Jon Armstrong (author of the weird and wonderful fashionpunk novel Grey) has a podcast called “If You’re Just Joining Us” (he interviewed me there once), and the latest installment features the wit and wisdom of literary agent Ginger Clark, who represents me (and Jon, for that matter). Much of the interview is given over to confirming or denying various myths about agents, and it’s a funny, fun interview.

I have a new story online today, written when I was less sleep-deprived and overall more lucid, so maybe go read that, it’s pretty short: “Silver Linings”, which is my first (but I hope not my last) publication at Great illustration by Thom Tenery, too; I can see why SF authors like writing about airships so much, when you get pictures like that! There’s also audio of me reading the story, which (let’s put this politely) privileges authenticity over polish.

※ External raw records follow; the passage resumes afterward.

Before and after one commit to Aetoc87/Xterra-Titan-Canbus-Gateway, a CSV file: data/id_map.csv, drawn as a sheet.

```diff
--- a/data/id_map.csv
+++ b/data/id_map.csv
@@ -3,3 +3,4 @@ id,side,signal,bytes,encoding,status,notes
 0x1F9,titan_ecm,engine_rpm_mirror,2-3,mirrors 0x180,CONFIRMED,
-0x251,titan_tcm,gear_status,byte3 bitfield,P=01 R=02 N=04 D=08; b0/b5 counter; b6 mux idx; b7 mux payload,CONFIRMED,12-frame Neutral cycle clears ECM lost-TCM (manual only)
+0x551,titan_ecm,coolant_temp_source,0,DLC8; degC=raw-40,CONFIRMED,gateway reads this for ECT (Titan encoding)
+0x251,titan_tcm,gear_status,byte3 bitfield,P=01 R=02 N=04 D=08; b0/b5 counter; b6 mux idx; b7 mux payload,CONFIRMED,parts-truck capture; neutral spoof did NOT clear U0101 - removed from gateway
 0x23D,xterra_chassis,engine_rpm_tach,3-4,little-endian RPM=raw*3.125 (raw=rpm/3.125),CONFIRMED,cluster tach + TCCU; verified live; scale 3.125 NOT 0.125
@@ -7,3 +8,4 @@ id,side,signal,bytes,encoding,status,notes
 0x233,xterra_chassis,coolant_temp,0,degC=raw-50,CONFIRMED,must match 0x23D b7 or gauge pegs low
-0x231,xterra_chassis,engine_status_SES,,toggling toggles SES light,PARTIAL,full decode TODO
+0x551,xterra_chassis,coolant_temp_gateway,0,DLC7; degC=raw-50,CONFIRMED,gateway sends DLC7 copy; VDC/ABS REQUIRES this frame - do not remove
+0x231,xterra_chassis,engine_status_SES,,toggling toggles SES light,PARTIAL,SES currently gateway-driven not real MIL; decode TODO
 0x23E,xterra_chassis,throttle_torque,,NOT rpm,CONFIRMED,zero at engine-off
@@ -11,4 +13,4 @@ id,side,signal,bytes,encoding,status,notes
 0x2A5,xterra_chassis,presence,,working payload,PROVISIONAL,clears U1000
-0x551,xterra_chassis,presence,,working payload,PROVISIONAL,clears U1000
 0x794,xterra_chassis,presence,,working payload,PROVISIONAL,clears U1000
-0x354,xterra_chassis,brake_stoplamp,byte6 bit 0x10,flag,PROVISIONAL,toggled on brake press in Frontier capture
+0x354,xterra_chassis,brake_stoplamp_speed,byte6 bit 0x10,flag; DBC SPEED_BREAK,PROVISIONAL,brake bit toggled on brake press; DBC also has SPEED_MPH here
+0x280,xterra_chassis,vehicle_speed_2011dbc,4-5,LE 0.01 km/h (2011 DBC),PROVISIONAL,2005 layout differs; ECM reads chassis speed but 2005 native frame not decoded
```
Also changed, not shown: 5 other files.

Also, my online serial novella Bone Shop, um, accidentally became a novel this week, crossing the magical threshold of 40,000 words that (according to SFWA) separates very long stories from very short books. It’ll be another 15 or 20 thousand words before I’m finished, too, firmly in novel territory, which means I’ve still never written a novella, damn it. I thought I’d finally accomplish that. Sigh. Apparently if you let me get longer than a novelette I just can’t rein myself in, though in my defense the story turned out to be bigger than I originally expected.

Well, get going. Nothing more for you here, unless you like seeing a grown man fall asleep in his chair while a baby throws chunks of watermelon at him.